The Belize Rural Development Project (BRDP), funded by the European Union, is targeting rural areas of Belize for needed improvements. Its second phase underlined by the Belize Tourism Board (BTB) proposed to focus on communities benefiting from tourism, specifically those located next to archaeological sites. While there is planned infrastructure work in place, according to Director of Tourism at BTB Laura Esquivel- Frampton, the project will also target the craft market at sites from Lamanai to Actun Tunichil Muknal to Lubaantun.
Laura Esquivel- Frampton – Director of Tourism at BTB:

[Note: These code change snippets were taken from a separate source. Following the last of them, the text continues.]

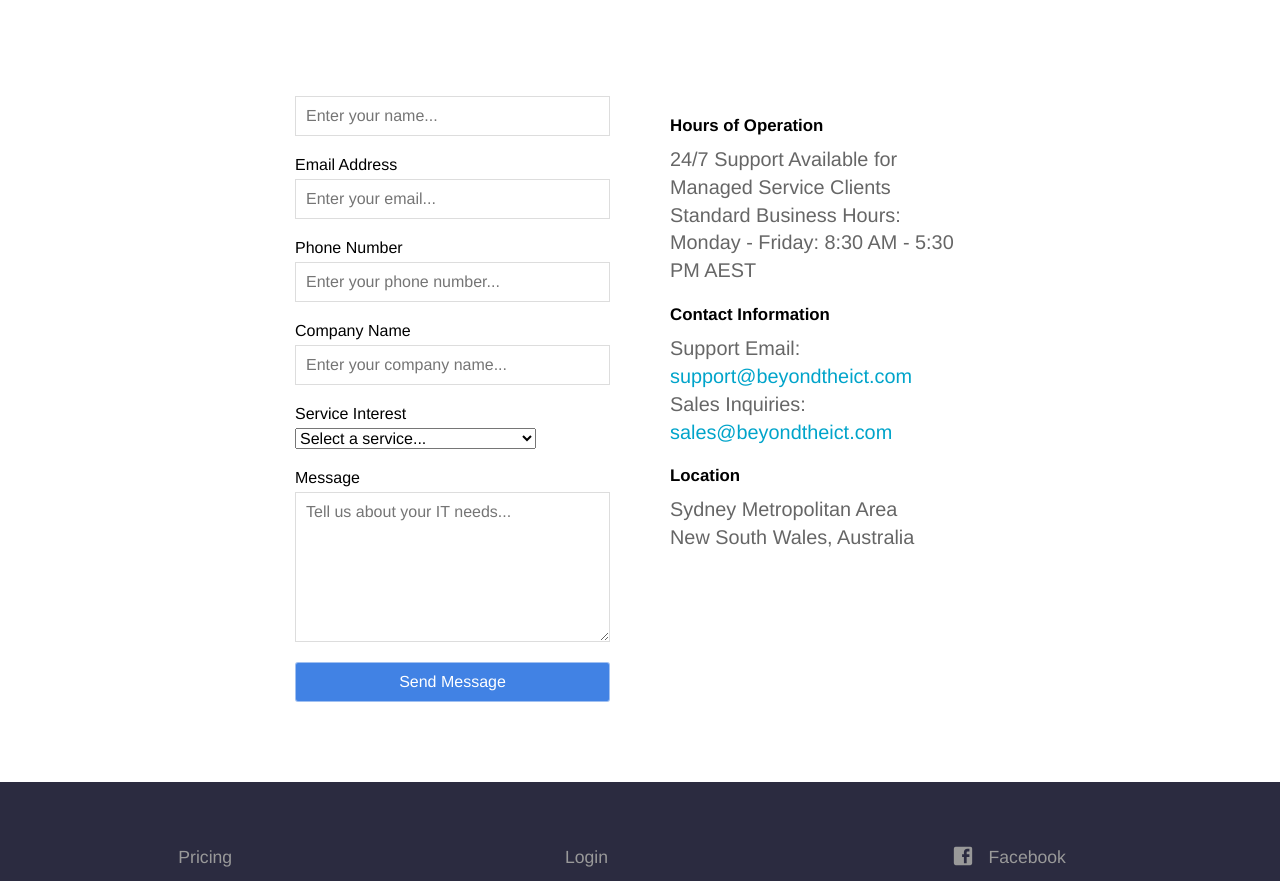
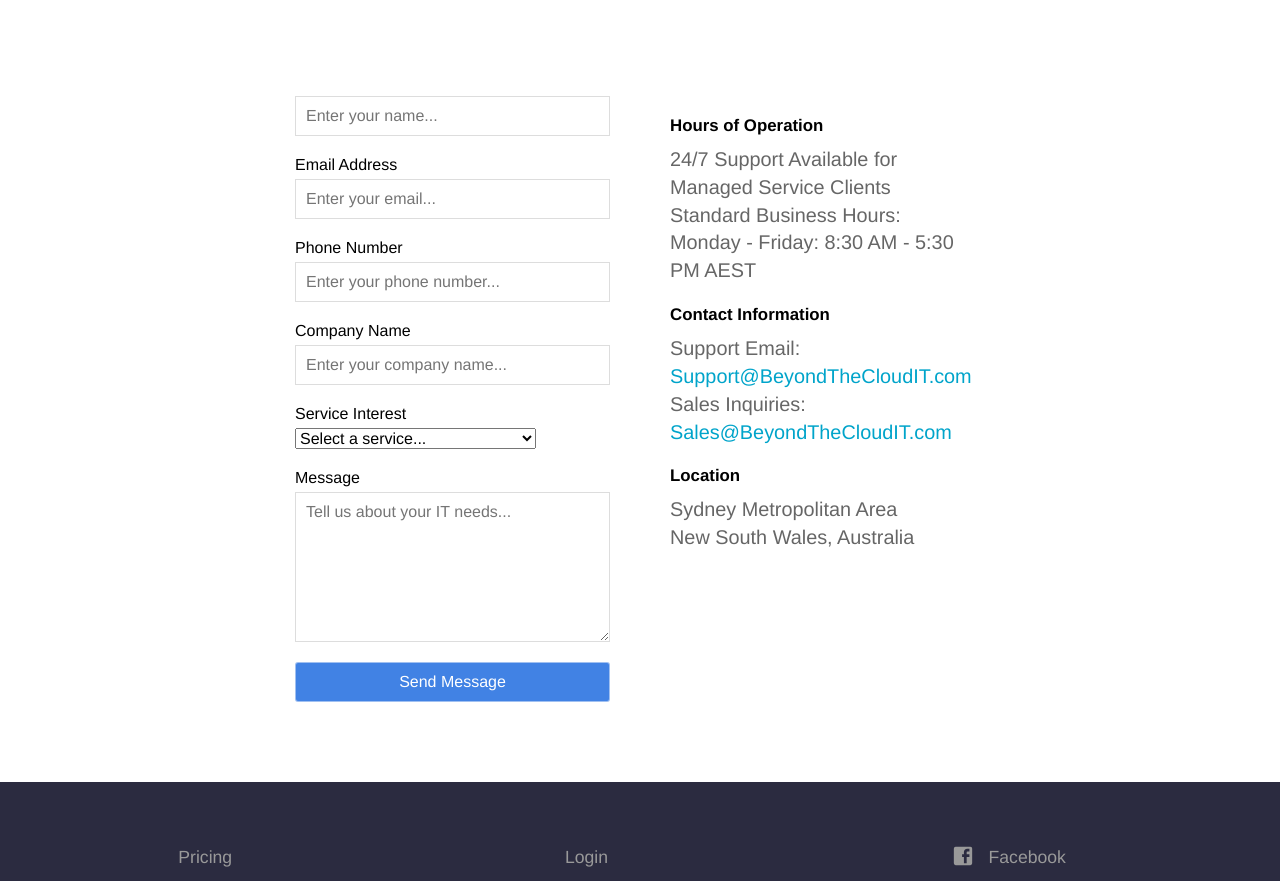
Before and after one commit to TahirKhalil/WebsiteExample, a Jekyll site: the page built from contact.html, in a window 1280 px wide, cut to the strip 779-1660 px from the top of the page. Built offline with Jekyll 4.4.1, drawn with Linux system fonts in a browser that asks for light colours.

Commit message:
Update contact.html

```diff
--- a/contact.html
+++ b/contact.html
@@ -52,8 +52,8 @@ map:
 		Monday - Friday: 8:30 AM - 5:30 PM AEST</p>
 
 		<h3 class="editable">Contact Information</h3>
-		<p>Support Email: <a href="mailto:support@beyondtheict.com">support@beyondtheict.com</a></p>
-		<p>Sales Inquiries: <a href="mailto:sales@beyondtheict.com">sales@beyondtheict.com</a></p>
+		<p>Support Email: <a href="mailto:Support@BeyondTheCloudIT.com">Support@BeyondTheCloudIT.com</a></p>
+		<p>Sales Inquiries: <a href="mailto:Sales@BeyondTheCloudIT.com">Sales@BeyondTheCloudIT.com</a></p>
 
 		<h3 class="editable">Location</h3>
 		<p>Sydney Metropolitan Area<br>
```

There are some heavy lifting work as we try to do in a lot of our project in terms of ensuring that our infrastructure is in place, so there will be some infrastructure work at nine archaeological sites but in particular following in line with our national sustainable tourism program, we need to ensure that whatever we do for tourism, we are trying to do it in a sustainable manner and so sustainability as we say isn’t only taking care of the environment, it’s also taking care of the socioeconomic impacts of tourism and ensuring that the people who are adjoining these great tourism sites also have an opportunity to benefit from the tourism product.
Looking at the current program that we even have in place, in order to guide anywhere in this country you must have a tour guide license. So, we are building on that, what we are doing is we are ensuring that because our tour guide course as it stands right now is very knowledge-heavy, you do need to have at least a high school background in order to get through our current tour guide course. So part of this project is to create a community tour guide course which will seek to address those communities that are neighboring these tourism destinations. So this will build a frame work for those who are near those archeological sites but this frame work can also be used for other communities as well and that way we are actively, legally engaging those communities in being able to showcase their product. In addition to that we know through our various village outreach projects or village expo that we have fantastic artisans out there, they just don’t know how to get there items to market and so while we don’t want to focus too much on actually how you knit a bag and how do you sew this and because we have a number of people out there who know how to do these things, it’s how do you take these things then to market; so it’s bridging that marketing gap to get the product that is already out there and that are already good into the hands of the people who want to buy it.
Frampton says it is important to the BTB that craftsmen and women get a chance to market their products to interested buyers, not only tourists. Minister of Tourism Manuel Heredia details project plans and objectives for a $4 million project:
Manuel Heredia – Minister of Tourism:
The project will strategically target and execute the following activity: design and create and implement a database collection and management system to provide a quality management tool at our archeological sites; enact and enforce regional regulation for health and safety standards and produce a manual for implementation of regulation at archeological sites. Improve health and safety provisions and enhance visitor facilities to meet regional standards including enhancement to trails, silent systems and infrastructure and access. Train personnel in health and safety including cave rescuing training. Develop product certification standards, product branding and quality control mechanism for locally produced art and craft.
The project has identified a coordinating team and work is due to commence shortly.